A really interesting post which gave me a lot to think about. Having been ill as a teenager and having almost dug myself out of the hole I did know most of the stuff before I became sick the second time. I say before as I was too out of it and not thinking rationally to have listened to anyone telling me anything to be honest second time round. My rational scientific brain was gone and nothing seemed relevant. And that I think is the problem: a brain in the deepest parts of an ED can’t think straight or concentrate so it is easy to look back and think ‘what if’ when we can think better. At my sickest I don’t think any piece of logical information would have made a difference. But then for me the only thing that could is what has: dealing with trauma. I honestly don’t know how to get through to someone at their sickest. I have a friend who is super bright, has read everything and knows it all but can’t even make the smallest step in recovery. Knowledge isn’t always power, it is a very complex and fundamentally illogical illness. And the genetics are complicated and poorly understood so it is impossible at the moment to test for it and this may always be the case when multiple genes are involved. I am so unsure about what difference having a genetic component would make. Having bipolar, which has a better understood genetic component, I can say that this knowledge doesn’t make any difference to living with it. It’s shit either way. What could make a difference is a real conundrum to me.

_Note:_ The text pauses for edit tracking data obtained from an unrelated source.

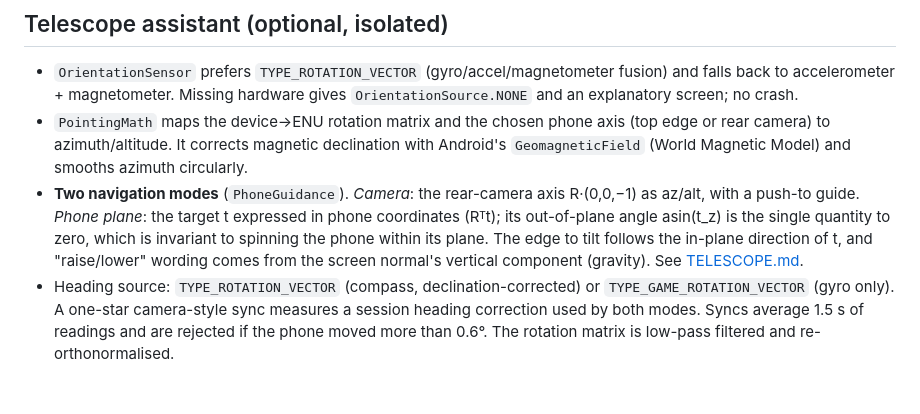
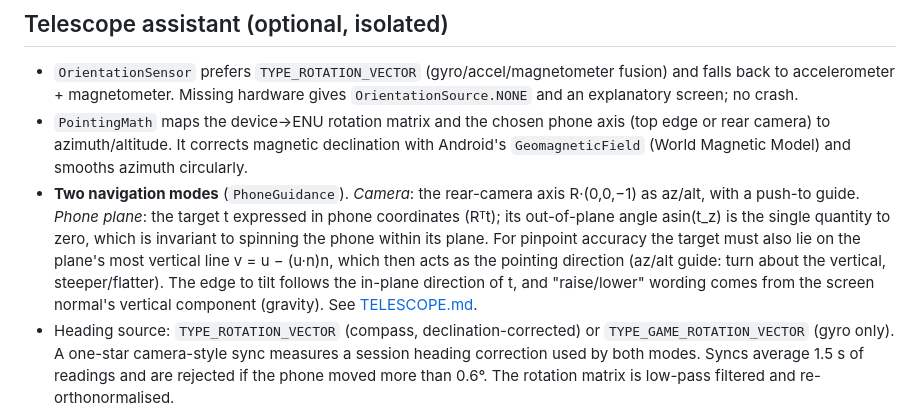
Before and after one commit to JimTheFatJam/claude-open-polaris, a Markdown page: docs/ARCHITECTURE.md, the part around the change. GitHub-like rendering; blank space fills up the shorter version.

```diff
--- a/docs/ARCHITECTURE.md
+++ b/docs/ARCHITECTURE.md
@@ -95,8 +95,10 @@ Only the weather-dependent scores need the network.
 - **Two navigation modes** (`PhoneGuidance`). *Camera*: the rear-camera axis R·(0,0,−1) as az/alt,
   with a push-to guide. *Phone plane*: the target t expressed in phone coordinates (Rᵀt); its
   out-of-plane angle asin(t_z) is the single quantity to zero, which is invariant to spinning the
-  phone within its plane. The edge to tilt follows the in-plane direction of t, and "raise/lower"
-  wording comes from the screen normal's vertical component (gravity). See [TELESCOPE.md](TELESCOPE.md).
+  phone within its plane. For pinpoint accuracy the target must also lie on the plane's most
+  vertical line v = u − (u·n)n, which then acts as the pointing direction (az/alt guide: turn about
+  the vertical, steeper/flatter). The edge to tilt follows the in-plane direction of t, and
+  "raise/lower" wording comes from the screen normal's vertical component (gravity). See [TELESCOPE.md](TELESCOPE.md).
 - Heading source: `TYPE_ROTATION_VECTOR` (compass, declination-corrected) or
   `TYPE_GAME_ROTATION_VECTOR` (gyro only). A one-star camera-style sync measures a session heading
   correction used by both modes. Syncs average 1.5 s of readings and are rejected if the phone
```
Also changed, not shown: README.md (+4 -3 lines), docs/TELESCOPE.md (+42 -25 lines), docs/releases/v0.4.0.md (added, +25 -0 lines), docs/screenshots/09_telescope_plane.jpg, docs/screenshots/10_telescope_camera.jpg, 4 other files.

Thanks Sheila for your thoughts and insight. I agree that it’s not as simple as ‘if only…’ and definitely I can relate to the knowing the information but not being able to act on it, and the impact a severely malnourished brain has on our ability to understand and take in information we are given. But the point I had hoped to make was that I was not given the information that might have helped in the first instance and neither were my family who did not have starved brains and so could process things if they had been involved in a meaningful way. Yes, the genetics are still to be fully understood and are complex but to me, the genetic predisposition and links to how anorexia was triggered in my case do make sense.
I’m not trying to say if I’d known everything from day one that I’d have recovered early on. But there’s also an argument for catching the illness early and treating appropriately then, before the disordered neural networks are as ingrained as they are after we are ill for several years.
Sorry if my post was not clear in the points I was trying to make… of course this illness is far from simple but there is a need for better and more appropriate information to people, even if they can’t yet process it.


I couldn’t agree more that getting the information about anorexia out is so important. I think the earlier that people get the right knowledge the better chance they have of recovering quicker. It has to be better earlier on when the neural pathways are less engrained. X


This is amazing, and YOU are amazing! I just found your page and am so grateful for that- we seem to have a lot in common, and I’m excited to continue following your journey! Sending you so much love and light. (:


You’re so cool! I do not think I have read through anything like that before. So nice to discover another person with a few original thoughts on this subject matter. Seriously.. thanks for starting this up. This site is one thing that is needed on the web, someone with a bit of originality!


Leave a Reply

Fill in your details below or click an icon to log in: Logo

You are commenting using your account. Log Out /  Change )

Facebook photo

You are commenting using your Facebook account. Log Out /  Change )

Connecting to %s